Tight hamstrings are pretty common these days as you tend to sit for long hours. And, if you are not careful enough, you might end up overstretching the hamstrings. Be it a simple Uttanasana or a Ashwasanchalanasana, make sure that you take your own time to get into the posture. Go slowly.
Take adequate break from poses that stretch your hamstrings if you have any injury. Wait till you recover and then take baby steps to restore their flexibility! Keeping a micro-bend on your knees could help preventing hyper-extension of the hamstrings.
A weak core and a stiff back could also affect hamstring mobility. In such cases, ensure that you are not bending forward or backward in a deep way!
You never know when you hyper-extend your hips. Virabhadrasana and Prasarita Padottanasana are two such poses where you are prone to damage the muscles of your inner groin or thighs as you over-extend your hips.
To avoid this, ensure that your toes point in the same direction of your squared hips. You could also turn your toes at an angle of 15 degrees away from your hips and bend your knees a little while bending forward. In the process, push your hips backward, engage your core, and tuck your tailbone. In simple words, keep your hips aligned forward.
Knee injuries could arise from various poses. However, poses such as Dhanurasana and Urdhva Dhanurasana could increase the risk if you are careless. While Dhanurasana says that you have to pull your knees and thighs off the floor using your hands, if you have thunder thighs, do not try doing that. The excess weight on the thighs could damage the meniscus horn in the process. Your Posterior Cruciate Ligament might also get injured in the process.
Baddha Konasana could trigger a knee injury. Wait until your hips open up and you have the flexibility. Since your knees do not expect any side movements, pressing them down while keeping them bent could damage the muscles around the knees. In the same manner, forcing your torso down in Upavishta Konasana could also rotate your knees outward, damaging the meniscus completely.
So, what can you do? Use a prop to lift your hips up. Ideally, you should be sitting on your sit bones with a long spine while you do seated bends. Once your hips are slightly higher than your knees, lengthen your spine and then fold forward from your hips without rounding the spine.
Use additional padding wherever required to keep your knees safe while practicing poses such as Camel Pose and Anjaneyasana. You could also keep your knees bent slightly during the initial days of your practice to understand how they react.
While doing balancing postures, try to do them against a wall if your legs are not strong enough to bear your body weight. This will keep your knees safe from sudden jerks.
The Final Word!

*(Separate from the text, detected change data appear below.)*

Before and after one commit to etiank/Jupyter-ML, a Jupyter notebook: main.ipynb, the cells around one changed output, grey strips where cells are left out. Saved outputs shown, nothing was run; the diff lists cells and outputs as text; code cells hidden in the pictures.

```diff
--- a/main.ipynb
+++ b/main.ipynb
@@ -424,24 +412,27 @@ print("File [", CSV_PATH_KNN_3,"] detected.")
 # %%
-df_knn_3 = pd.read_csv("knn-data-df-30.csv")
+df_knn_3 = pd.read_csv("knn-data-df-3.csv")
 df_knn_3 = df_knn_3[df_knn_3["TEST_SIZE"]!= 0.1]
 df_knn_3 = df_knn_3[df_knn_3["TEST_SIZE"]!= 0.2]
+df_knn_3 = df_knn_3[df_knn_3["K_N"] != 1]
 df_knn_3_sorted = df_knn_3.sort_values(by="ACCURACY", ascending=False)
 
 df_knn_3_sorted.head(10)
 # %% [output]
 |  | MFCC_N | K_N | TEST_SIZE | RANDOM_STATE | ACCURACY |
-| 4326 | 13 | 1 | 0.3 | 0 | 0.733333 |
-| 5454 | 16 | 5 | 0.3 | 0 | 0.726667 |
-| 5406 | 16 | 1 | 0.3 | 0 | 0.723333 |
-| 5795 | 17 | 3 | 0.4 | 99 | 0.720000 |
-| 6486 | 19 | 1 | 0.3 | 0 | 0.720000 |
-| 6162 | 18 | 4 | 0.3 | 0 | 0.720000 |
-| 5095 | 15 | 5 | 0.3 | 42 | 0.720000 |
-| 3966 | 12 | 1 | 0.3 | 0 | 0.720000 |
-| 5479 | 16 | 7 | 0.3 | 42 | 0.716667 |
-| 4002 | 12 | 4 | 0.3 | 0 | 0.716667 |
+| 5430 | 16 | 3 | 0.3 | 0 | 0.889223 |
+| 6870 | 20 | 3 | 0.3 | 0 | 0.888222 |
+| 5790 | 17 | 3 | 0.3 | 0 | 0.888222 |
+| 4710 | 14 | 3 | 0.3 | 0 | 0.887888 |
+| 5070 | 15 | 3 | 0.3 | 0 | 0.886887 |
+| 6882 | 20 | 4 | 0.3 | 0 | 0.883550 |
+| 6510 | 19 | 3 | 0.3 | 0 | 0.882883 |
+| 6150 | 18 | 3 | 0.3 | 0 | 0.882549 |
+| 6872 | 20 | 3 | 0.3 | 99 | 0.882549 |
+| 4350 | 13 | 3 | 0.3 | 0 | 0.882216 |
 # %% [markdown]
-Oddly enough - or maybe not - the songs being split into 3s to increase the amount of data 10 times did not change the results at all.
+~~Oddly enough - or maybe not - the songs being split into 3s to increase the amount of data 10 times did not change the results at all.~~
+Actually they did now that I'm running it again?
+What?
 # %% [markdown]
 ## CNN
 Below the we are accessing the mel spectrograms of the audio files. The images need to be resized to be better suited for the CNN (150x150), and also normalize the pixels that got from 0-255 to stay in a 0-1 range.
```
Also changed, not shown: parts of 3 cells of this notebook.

Listen to your body. Stay mindful throughout your practice. Breathe into the postures. Get your alignment right. Be sensitive to the cues your body gives. The key to avoid injuries is to work with yourself from where you are and not from where you want to be!